* **Excerpts from a dataset**
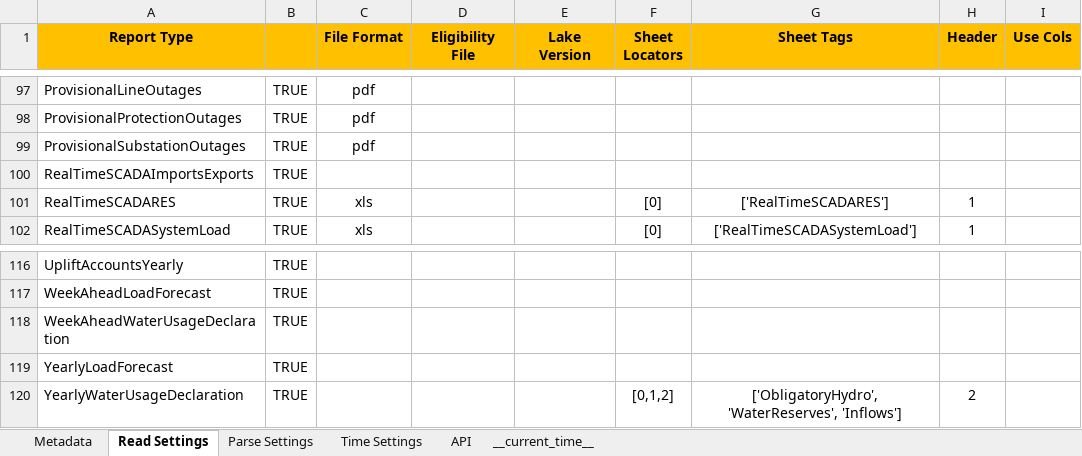
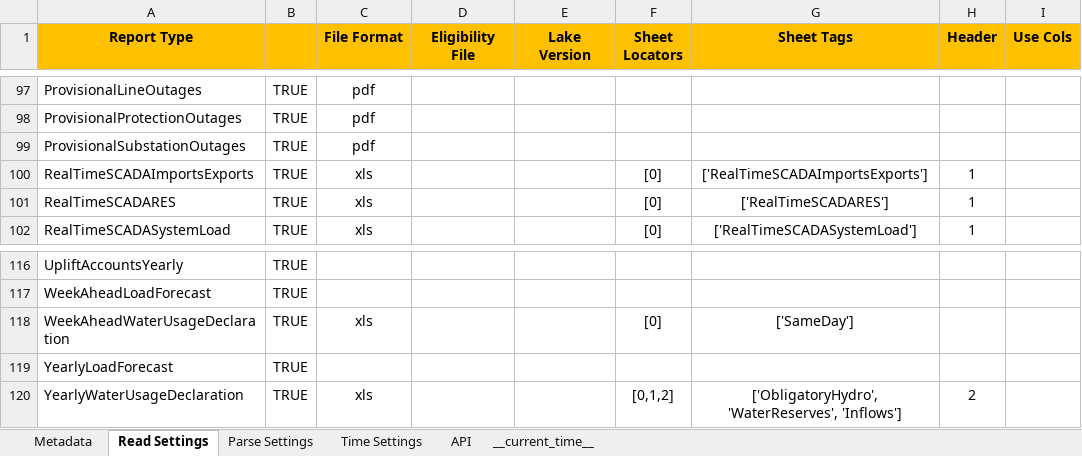
Before and after one commit to ThanosGkou/exso, an Excel workbook: exso/Files/ReportsInfo.xlsx, sheet Read Settings, drawn as a sheet; only a part is shown, gaps mark what is left out; values as stored, in another font and other column widths than the file's, no borders; conditional formats not drawn; the diff names each change by its address in the sheet, - before the commit and + after, or states it on an @@ line.

```diff
--- a/exso/Files/ReportsInfo.xlsx (sheet Read Settings)
+++ b/exso/Files/ReportsInfo.xlsx (sheet Read Settings)
-C100 (File Format): (empty)
+C100 (File Format): xls
-F100 (Sheet Locators): (empty)
+F100 (Sheet Locators): [0]
-G100 (Sheet Tags): (empty)
+G100 (Sheet Tags): ['RealTimeSCADAImportsExports']
-H100 (Header): (empty)
+H100 (Header): 1
-C118 (File Format): (empty)
+C118 (File Format): xls
-F118 (Sheet Locators): (empty)
+F118 (Sheet Locators): [0]
-G118 (Sheet Tags): (empty)
+G118 (Sheet Tags): ['SameDay']
-C120 (File Format): (empty)
+C120 (File Format): xls
```
Also changed, not shown: sheet Metadata, sheet Parse Settings, sheet Time Settings, sheet __current_time__, formulas that keep their value, 4 other files.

* **WORK INSTRUCTIONS**
Show every line above in which the word "empty" is found.

* **YOUR SOLUTION**
-C100 (File Format): (empty)
-F100 (Sheet Locators): (empty)
-G100 (Sheet Tags): (empty)
-H100 (Header): (empty)
-C118 (File Format): (empty)
-F118 (Sheet Locators): (empty)
-G118 (Sheet Tags): (empty)
-C120 (File Format): (empty)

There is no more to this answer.